The Nobel Prizes were established by Swedish inventor Alfred Nobel in 1895, and are recognised as one of the highest accolades in science, literature and peace.
This year, two of the prizes have been split between different recipients, with one recipient for the Nobel Prize in Medicine or Physiology.
Nobel Prize in Physics
The joint recipients of the Nobel Prize in Physics for 2016 are the team of David J, Thouless, F. Duncan M. Haldane and J. Michael Kosterlitz, who were awarded the prize for “theoretical discoveries of topological phase transitions and topological phases of matter.”
Their discoveries reveal a possibility where matter can take on different states. Using advanced mathematics, the trio examined weird states of matter such as superfluids, which due to lack of friction means its particles can act as one super particle.
Their work included examples of strange behaviours such as superfluid vortexes that can continue to spin indefinitely without slowing down.
Nobel Prize in Medicine or Physiology
Japan-born scientist Yoshinori Ohsumi is the recipient of the Nobel in Medicine or Physiology, with his illustration of the cellular process autophagy in yeast cells, where cells essentially eat themselves by taking uneeded or damaged material and transport them to a recycling compartment.
Ohsumi discovered how to observe the inner workings of yeast cells and reveal autophagy, and has even gone so ar to identify the genes involved in yeat autophagy. His discoveries have played much importance in understanding how cells recycle their contents, which has helped further understanding surrounding several physiological processes and even to understanding diseases such as cancer.
Nobel Prize in Chemistry
Jean-Pierre Sauvage, Sir J. Fraser Stoddart and Bernard L. Feringa were jointly awarded the Nobel in Chemistry. Their work, investigating the design and synthesis of molecular machines, allowed the trio to develop the worlds smallest machines, thinner than a strand of hair, which are capable of working as lifts, mini motors and artificial muscles.
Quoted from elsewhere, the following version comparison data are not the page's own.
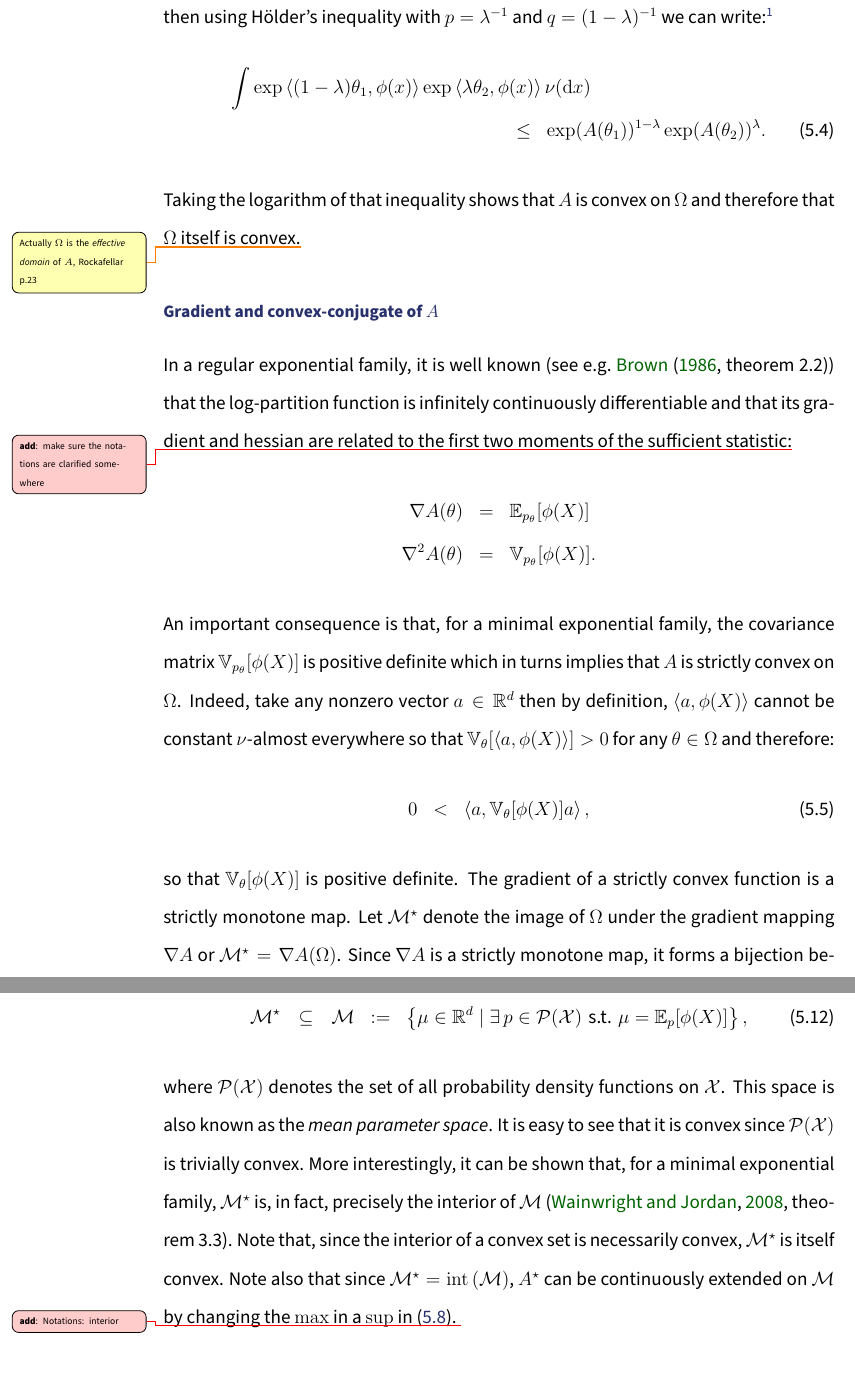
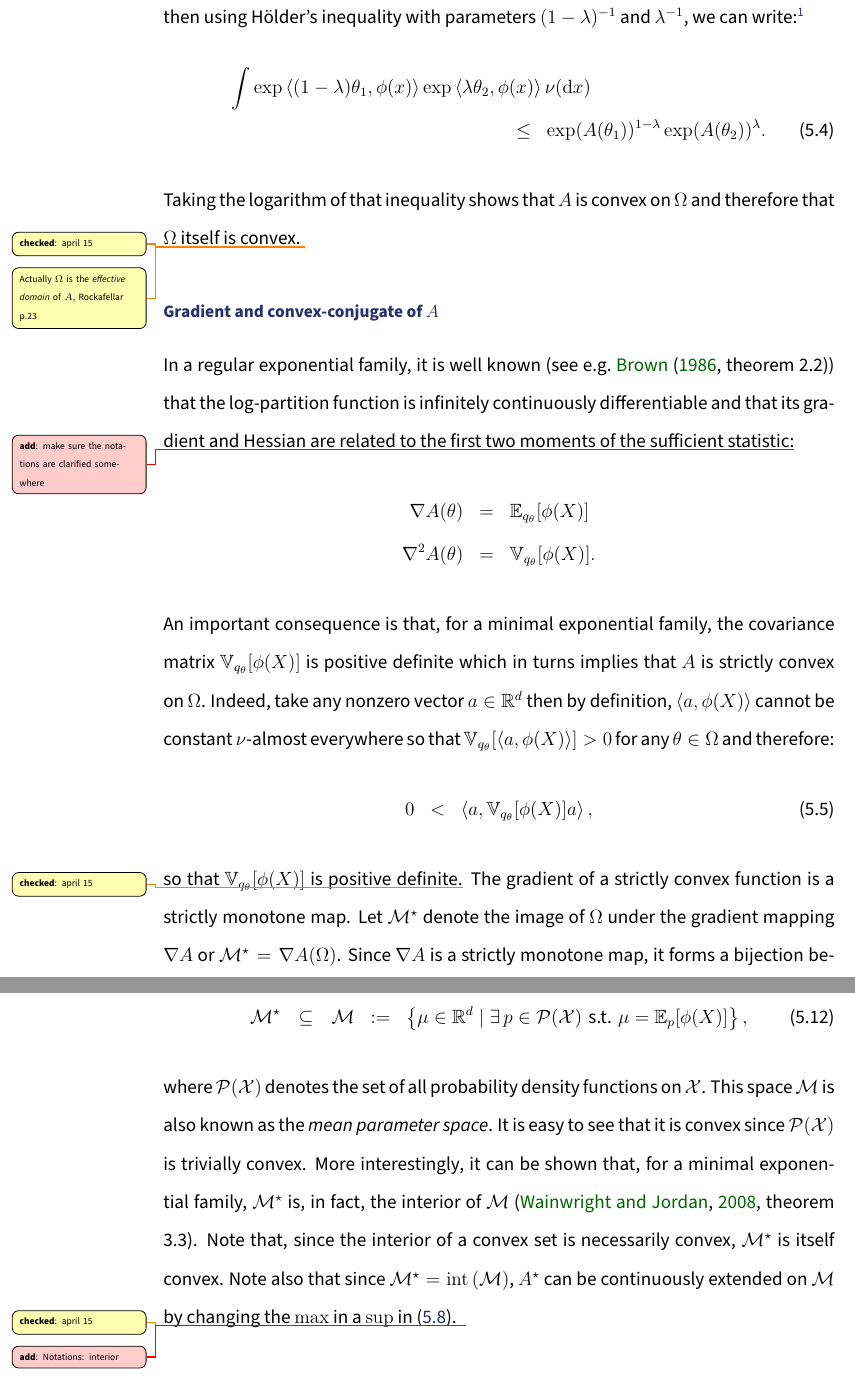
Before and after one commit to tlienart/thox, a LaTeX thesis (thesis.tex, which reads parts/expofamily.tex): two parts of pages 20 and 22 of 30, joined at a grey line, cut so that both start at the same text. Compiled offline with pdfLaTeX.

Commit message:
+proofreading expoF stuff

```diff
--- a/parts/expofamily.tex
+++ b/parts/expofamily.tex
@@ -28,22 +28,22 @@ An exponential family is said to be \emph{regular}\margnote{regular fam.} when t
 
-The log-partition function $A$ is convex on $\Omega$. Indeed, let $\theta_1,\theta_2\in\Omega$ and $\lambda\in[0,1]$, then using H\"older's inequality with $p=\lambda\inv$ and $q=(1-\lambda)\inv$ we can write:\footnote{For two real-valued measurable functions $f$ and $g$, H\"older's inequality with parameters $p,q\in[1,\infty]$ states that $\|fg\|_{1}\le \|f\|_{p}\|g\|_{q}$ provided $p\inv+q\inv=1$.}
+The log-partition function $A$ is convex on $\Omega$. Indeed, let $\theta_1,\theta_2\in\Omega$ and $\lambda\in[0,1]$, then using H\"older's inequality with parameters $(1-\lambda)\inv$ and $\lambda\inv$, we can write:\footnote{For two real-valued measurable functions $f$ and $g$, H\"older's inequality with parameters $p,q\in[1,\infty]$ states that $\|fg\|_{1}\le \|f\|_{p}\|g\|_{q}$ provided $p\inv+q\inv=1$.}
 \eqa{
 	\int \exp\scal{(1-\lambda)\theta_1,\phi(x)}\exp\scal{\lambda\theta_2,\phi(x)}\nudx\hspace*{-2cm}&&\nn\\
 	 &\le& \exp(A(\theta_1))^{1-\lambda} \exp(A(\theta_2))^{\lambda}.\label{eq:holderlogp}
 }
-Taking the logarithm of that inequality shows that $A$ is convex on $\Omega$ and therefore that $\Omega$ itself is convex.\todo{Actually $\Omega$ is the \emph{effective domain} of $A$, Rockafellar p.23}
+Taking the logarithm of that inequality shows that $A$ is convex on $\Omega$ and therefore that $\Omega$ itself is convex.\check{april 15}\todo{Actually $\Omega$ is the \emph{effective domain} of $A$, Rockafellar p.23}
 
 \subsubsection*{Gradient and convex-conjugate of $A$}
-In a regular exponential family, it is well known (see e.g.\ \citet[theorem 2.2]{brown86}) that the log-partition function is infinitely continuously differentiable and that its gradient and hessian are related to the first two moments of the sufficient statistic:\add{make sure the notations are clarified somewhere}
+In a regular exponential family, it is well known (see e.g.\ \citet[theorem 2.2]{brown86}) that the log-partition function is infinitely continuously differentiable and that its gradient and Hessian are related to the first two moments of the sufficient statistic:\add{make sure the notations are clarified somewhere}
 %
 \eqa{
-	\nabla A(\theta) &=& \E_{p_\theta}[\phi(X)] \nn\\
-	\nabla^{2}	A(\theta) &=& \mathbb V_{p_\theta}[\phi(X)].\nn
+	\nabla A(\theta) &=& \E_{q_\theta}[\phi(X)] \nn\\
+	\nabla^{2}	A(\theta) &=& \mathbb V_{q_\theta}[\phi(X)].\nn
 }
 %
-An important consequence is that, for a minimal exponential family, the covariance matrix $\V_{p_\theta}[\phi(X)]$ is positive definite which in turns implies that $A$ is strictly convex on $\Omega$. Indeed, take any nonzero vector $a\in\mathbb R^{d}$ then by definition, $\scal{a,\phi(X)}$ cannot be constant $\nu$-almost everywhere so that $\mathbb V_\theta[\scal{a,\phi(X)}] > 0$ for any $\theta\in\Omega$ and therefore:
-\eqa{	0 &<& \scal{a ,\mathbb V_\theta[\phi(X)] a}, 	}
-so that $\mathbb V_\theta[\phi(X)]$ is positive definite. The gradient of a strictly convex function is a strictly monotone map. Let $\mathcal M^{\star}$ denote the image of $\Omega$ under the gradient mapping $\nabla A$ or $\mathcal M^{\star}=\nabla A(\Omega)$. Since $\nabla A$ is a strictly monotone map, it forms a bijection between $\Omega$ and $\mathcal M^{\star}$. Let $\theta^{\star}$ be the image of a point $\mu^{\star}\in\mathcal M^{\star}$ through the inverse map $(\nabla A)\inv$. This can be written as
+An important consequence is that, for a minimal exponential family, the covariance matrix $\V_{q_\theta}[\phi(X)]$ is positive definite which in turns implies that $A$ is strictly convex on $\Omega$. Indeed, take any nonzero vector $a\in\mathbb R^{d}$ then by definition, $\scal{a,\phi(X)}$ cannot be constant $\nu$-almost everywhere so that $\mathbb V_{q_{\theta}}[\scal{a,\phi(X)}] > 0$ for any $\theta\in\Omega$ and therefore:
+\eqa{	0 &<& \scal{a ,\mathbb V_{q_{\theta}}[\phi(X)] a}, 	}
+so that $\mathbb V_{q_{\theta}}[\phi(X)]$ is positive definite.\check{april 15} The gradient of a strictly convex function is a strictly monotone map. Let $\mathcal M^{\star}$ denote the image of $\Omega$ under the gradient mapping $\nabla A$ or $\mathcal M^{\star}=\nabla A(\Omega)$. Since $\nabla A$ is a strictly monotone map, it forms a bijection between $\Omega$ and $\mathcal M^{\star}$. Let $\theta^{\star}$ be the image of a point $\mu^{\star}\in\mathcal M^{\star}$ through the inverse map $(\nabla A)\inv$. This can be written as
 %
 \eqa{
 	\theta^{\star} &=& \{ \theta\in\Omega \mid \nabla A(\theta)=\mu^{\star}\},\nn\\
@@ -93,7 +93,7 @@ It remains to characterise more precisely the set $\mathcal M^{\star}=\nabla A(\
 	\mathcal M^{\star} \esp\subseteq\esp \mathcal M &:=& \pab{\mu\in\mathbb R^{d}\mid \exists\, p \in\mathcal P(\mathcal X) \,\,\text{s.t.}\,\, \mu=\E_{p}[\phi(X)] },
 }
 %
-where $\mathcal P(\mathcal X)$ denotes the set of all probability density functions on $\mathcal X$. This space is also known as the \emph{mean parameter space}. It is easy to see that it is convex since $\mathcal P(\mathcal X)$ is trivially convex. More interestingly, it can be shown that, for a minimal exponential family, $\mathcal M^{\star}$ is, in fact, precisely the interior of $\mathcal M$ \citep[theorem 3.3]{wainwright08}. Note that, since the interior of a convex set is necessarily convex, $\mathcal M^{\star}$ is itself convex. Note also that since $\mathcal M^{\star}=\mathrm{int}\,(\mathcal M)$, $A^{\star}$ can be continuously extended on $\mathcal M$ by changing the $\max$ in a $\sup$ in \eqref{eq:defconja}.
+where $\mathcal P(\mathcal X)$ denotes the set of all probability density functions on $\mathcal X$. This space $\mathcal M$ is also known as the \emph{mean parameter space}. It is easy to see that it is convex since $\mathcal P(\mathcal X)$ is trivially convex. More interestingly, it can be shown that, for a minimal exponential family, $\mathcal M^{\star}$ is, in fact, the interior of $\mathcal M$ \citep[theorem 3.3]{wainwright08}. Note that, since the interior of a convex set is necessarily convex, $\mathcal M^{\star}$ is itself convex. Note also that since $\mathcal M^{\star}=\mathrm{int}\,(\mathcal M)$, $A^{\star}$ can be continuously extended on $\mathcal M$ by changing the $\max$ in a $\sup$ in \eqref{eq:defconja}. \check{april 15}
 %For any point $\mu\in\mathcal M\backslash \mathcal M^{\star}$ we then have to consider the limit  of $A^{\star}(\mu_{n}^{\star})$ for a sequence $\{\mu_{n}^{\star}\}$ in $\mathcal M^{\star}$ converging to $\mu$.
 %
 \add{Notations: interior}
```
Also changed, not shown: parts/bg_messpass.tex (+1 -1 lines), parts/expofamily.tex (6 more changed lines).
Their discoveries are likely to be used in the development of new materials, sensors and energy storage systems, and are a result of the ability of the trio to develop these machines by linking molecules into a unit where energy can be added.